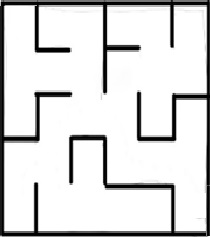
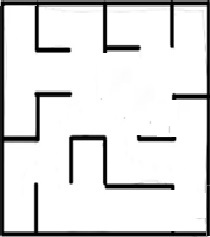
improve maze challenge

diff --git a/main.py b/main.py
@@ -26,27 +26,27 @@ walls = [
         [True, True, False, True], 
         [False, False, True, False], 
         [True, True, False, True], 
-        [True, False, True, True], 
+        [True, True, True, True], 
         [False, False, True, True]
     ],
     [
         [False, True, False, True], 
         [True, True, False, False], 
-        [True, False, True, True], 
-        [False, True, True, False], 
+        [True, True, True, True], 
+        [False, True, True, True], 
         [False, True, False, False]
     ],
     [
-        [False, False, False, True], 
         [False, True, False, True], 
-        [True, False, False, False], 
+        [False, True, False, True], 
+        [True, True, False, True], 
         [True, True, True, True], 
         [False, False, True, True]
     ],
     [
-        [True, False, False, False], 
+        [True, False, False, True], 
         [True, False, True, True], 
-        [False, False, True, False], 
+        [False, False, True, True], 
         [True, False, False, True], 
         [False, False, True, False]
     ]
@@ -220,12 +220,26 @@ def wallRight():
         return not walls[x_pos][y_pos][0]
 
 renderMap()
-delay = 500 # set the delay of simulation
+delay = 350 # set the delay of simulation
 
 # Execucao: ----------------------------------
 
 while True:
-    moveForward()
+    if not wallRight():
+        rotateClockWise()
+        moveForward()
+
+    elif not wallFront():
+        moveForward()
+
+    elif not wallLeft():
+        rotateCounterClockWise();
+        moveForward()
+
+    elif not wallBack():
+        rotateCounterClockWise()
+        rotateCounterClockWise()
+        moveForward()
 
 # --------------------------------------------
 renderMap()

━━━━━━

Determine the number of lines in the preceding data that contain the word "elif". Reply with that number only.

3